* Your goal:
Report how many lines of the entries below contain the word "CONTEXTO", and nothing more.

* Data for processing:
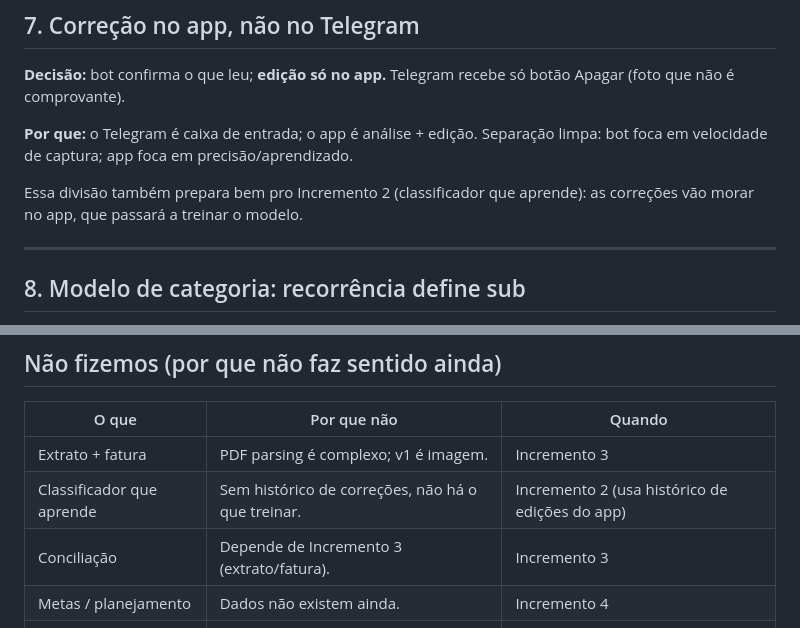
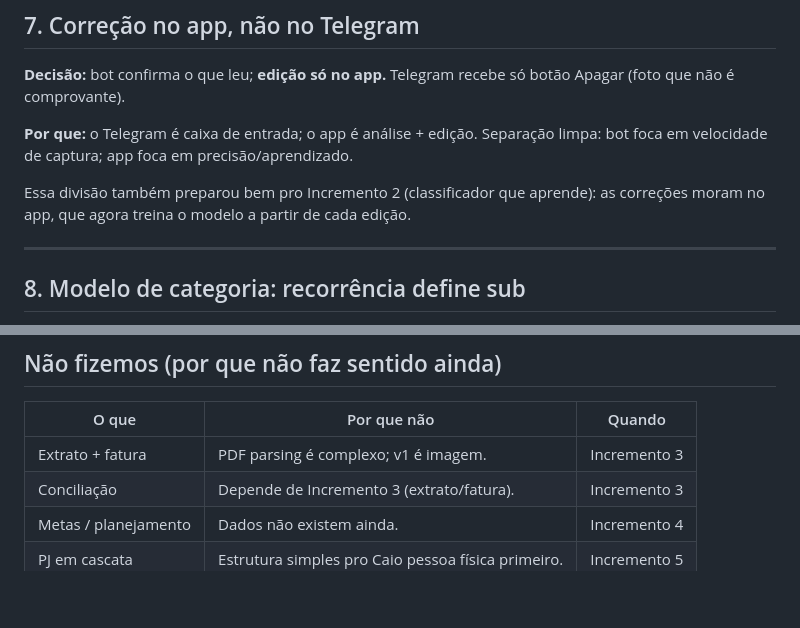
Before and after one commit to CaioCatenacci/financas, a Markdown page: CONTEXTO.md, 2 parts joined by grey strips. Rendered like a GitHub page; blank space fills up the shorter version.

Commit message:
docs: fix Inc 2 deferred row (removed from "Não fizemos" table; updated §7 tense)
Removed: "Classificador que aprende" row from deferred table in CONTEXTO.md
(Inc 2 is now documented as implemented in section 10).
Updated §7 wording from future ("prepara"/"passará") to past/present
("preparou"/"treina") to reflect Inc 2 is now live.

Co-Authored-By: Claude Opus 4.8 <noreply@anthropic.com>

```diff
--- a/CONTEXTO.md
+++ b/CONTEXTO.md
@@ -117,8 +117,8 @@ Telegram recebe só botão Apagar (foto que não é comprovante).
 Separação limpa: bot foca em velocidade de captura;
 app foca em precisão/aprendizado.
 
-Essa divisão também prepara bem pro Incremento 2 (classificador que aprende):
-as correções vão morar no app, que passará a treinar o modelo.
+Essa divisão também preparou bem pro Incremento 2 (classificador que aprende):
+as correções moram no app, que agora treina o modelo a partir de cada edição.
 
 ---
 
@@ -191,7 +191,6 @@ que é a mais recente e estável.
 | O que | Por que não | Quando |
 |---|---|---|
 | Extrato + fatura | PDF parsing é complexo; v1 é imagem. | Incremento 3 |
-| Classificador que aprende | Sem histórico de correções, não há o que treinar. | Incremento 2 (usa histórico de edições do app) |
 | Conciliação | Depende de Incremento 3 (extrato/fatura). | Incremento 3 |
 | Metas / planejamento | Dados não existem ainda. | Incremento 4 |
 | PJ em cascata | Estrutura simples pro Caio pessoa física primeiro. | Incremento 5 |
```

* Written reply:
4